## Assignment
Determine how many lines in the material below contain the string "color", then state only that count.

[Excerpted records — start]

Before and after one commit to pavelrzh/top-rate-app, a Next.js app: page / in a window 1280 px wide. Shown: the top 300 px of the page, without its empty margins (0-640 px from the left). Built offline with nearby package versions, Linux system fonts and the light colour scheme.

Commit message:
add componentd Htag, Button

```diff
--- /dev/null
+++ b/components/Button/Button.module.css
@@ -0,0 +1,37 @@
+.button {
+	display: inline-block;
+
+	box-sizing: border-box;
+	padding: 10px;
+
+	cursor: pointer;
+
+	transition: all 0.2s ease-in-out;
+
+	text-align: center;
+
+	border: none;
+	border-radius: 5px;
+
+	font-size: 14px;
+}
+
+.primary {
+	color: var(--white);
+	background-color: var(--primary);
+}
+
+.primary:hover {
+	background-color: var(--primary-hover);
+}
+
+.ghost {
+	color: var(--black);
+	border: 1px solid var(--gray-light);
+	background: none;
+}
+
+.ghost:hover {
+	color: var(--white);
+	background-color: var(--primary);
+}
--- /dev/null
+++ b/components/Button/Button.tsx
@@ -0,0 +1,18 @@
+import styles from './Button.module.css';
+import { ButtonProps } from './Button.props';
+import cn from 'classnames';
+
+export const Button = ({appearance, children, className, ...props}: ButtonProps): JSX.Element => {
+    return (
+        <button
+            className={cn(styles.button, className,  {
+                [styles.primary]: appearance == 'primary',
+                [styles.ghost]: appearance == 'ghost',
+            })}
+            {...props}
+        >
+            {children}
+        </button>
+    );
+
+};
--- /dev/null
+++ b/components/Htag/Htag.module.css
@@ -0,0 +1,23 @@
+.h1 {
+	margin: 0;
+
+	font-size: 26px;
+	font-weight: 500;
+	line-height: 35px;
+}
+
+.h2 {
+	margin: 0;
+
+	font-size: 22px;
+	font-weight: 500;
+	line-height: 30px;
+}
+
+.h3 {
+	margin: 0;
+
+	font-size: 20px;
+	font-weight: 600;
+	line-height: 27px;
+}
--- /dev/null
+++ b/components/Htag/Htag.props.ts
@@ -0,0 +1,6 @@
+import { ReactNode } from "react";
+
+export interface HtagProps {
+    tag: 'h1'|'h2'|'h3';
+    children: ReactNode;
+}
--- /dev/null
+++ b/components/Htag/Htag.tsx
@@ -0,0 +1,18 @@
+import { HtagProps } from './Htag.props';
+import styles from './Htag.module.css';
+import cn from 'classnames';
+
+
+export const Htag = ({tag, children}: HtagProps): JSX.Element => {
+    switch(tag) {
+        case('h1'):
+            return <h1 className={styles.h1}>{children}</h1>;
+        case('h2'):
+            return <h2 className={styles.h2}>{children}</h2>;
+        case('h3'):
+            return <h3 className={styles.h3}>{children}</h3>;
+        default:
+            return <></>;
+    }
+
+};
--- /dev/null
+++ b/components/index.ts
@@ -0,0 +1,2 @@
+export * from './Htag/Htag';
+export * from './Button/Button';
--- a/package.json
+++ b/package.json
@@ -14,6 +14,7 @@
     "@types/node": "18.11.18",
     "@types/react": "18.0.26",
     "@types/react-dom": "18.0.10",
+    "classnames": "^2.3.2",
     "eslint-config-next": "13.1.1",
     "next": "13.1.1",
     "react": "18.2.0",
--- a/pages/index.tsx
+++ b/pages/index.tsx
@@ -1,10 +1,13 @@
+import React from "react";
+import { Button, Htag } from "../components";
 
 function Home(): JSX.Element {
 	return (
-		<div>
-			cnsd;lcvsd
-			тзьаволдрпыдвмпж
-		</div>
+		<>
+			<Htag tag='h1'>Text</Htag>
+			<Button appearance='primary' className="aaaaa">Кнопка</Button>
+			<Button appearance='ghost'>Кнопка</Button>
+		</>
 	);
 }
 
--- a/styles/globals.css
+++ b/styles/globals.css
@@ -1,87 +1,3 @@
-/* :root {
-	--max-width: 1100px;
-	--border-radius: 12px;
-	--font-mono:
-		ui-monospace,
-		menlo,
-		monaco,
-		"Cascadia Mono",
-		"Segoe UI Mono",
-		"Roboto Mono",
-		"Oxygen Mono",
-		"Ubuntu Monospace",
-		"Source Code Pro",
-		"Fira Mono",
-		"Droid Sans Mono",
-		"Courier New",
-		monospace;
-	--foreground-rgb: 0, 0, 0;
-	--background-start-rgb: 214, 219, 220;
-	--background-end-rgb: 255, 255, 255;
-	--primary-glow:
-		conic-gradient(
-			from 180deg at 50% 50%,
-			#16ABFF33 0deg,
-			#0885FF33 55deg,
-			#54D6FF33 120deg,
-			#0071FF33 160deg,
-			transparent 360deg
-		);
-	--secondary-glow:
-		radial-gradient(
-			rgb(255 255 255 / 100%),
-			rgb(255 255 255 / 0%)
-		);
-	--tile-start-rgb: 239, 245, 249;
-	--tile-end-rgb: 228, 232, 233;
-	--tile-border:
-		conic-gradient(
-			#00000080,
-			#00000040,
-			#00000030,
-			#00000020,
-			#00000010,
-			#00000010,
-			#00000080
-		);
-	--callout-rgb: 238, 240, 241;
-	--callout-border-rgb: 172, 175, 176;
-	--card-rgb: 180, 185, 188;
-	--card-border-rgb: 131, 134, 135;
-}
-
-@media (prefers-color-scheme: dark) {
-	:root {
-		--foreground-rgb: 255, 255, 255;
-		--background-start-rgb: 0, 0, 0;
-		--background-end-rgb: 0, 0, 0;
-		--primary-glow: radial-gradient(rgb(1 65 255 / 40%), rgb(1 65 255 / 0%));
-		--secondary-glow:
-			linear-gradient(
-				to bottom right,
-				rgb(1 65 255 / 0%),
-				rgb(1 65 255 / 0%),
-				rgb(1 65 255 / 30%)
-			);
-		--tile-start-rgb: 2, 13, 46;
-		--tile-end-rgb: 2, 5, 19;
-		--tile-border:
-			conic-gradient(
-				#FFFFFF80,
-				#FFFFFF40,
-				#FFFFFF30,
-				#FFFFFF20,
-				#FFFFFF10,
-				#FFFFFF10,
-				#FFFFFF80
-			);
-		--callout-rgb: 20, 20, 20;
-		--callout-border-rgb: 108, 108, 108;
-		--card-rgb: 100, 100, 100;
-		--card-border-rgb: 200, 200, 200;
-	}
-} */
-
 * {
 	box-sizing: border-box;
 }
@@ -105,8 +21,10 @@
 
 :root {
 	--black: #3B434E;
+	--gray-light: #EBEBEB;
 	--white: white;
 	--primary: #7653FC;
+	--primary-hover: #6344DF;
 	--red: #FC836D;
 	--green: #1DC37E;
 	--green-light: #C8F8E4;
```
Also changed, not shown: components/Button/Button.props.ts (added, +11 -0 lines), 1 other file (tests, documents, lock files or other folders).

[Excerpted records — finish]

## Response area
7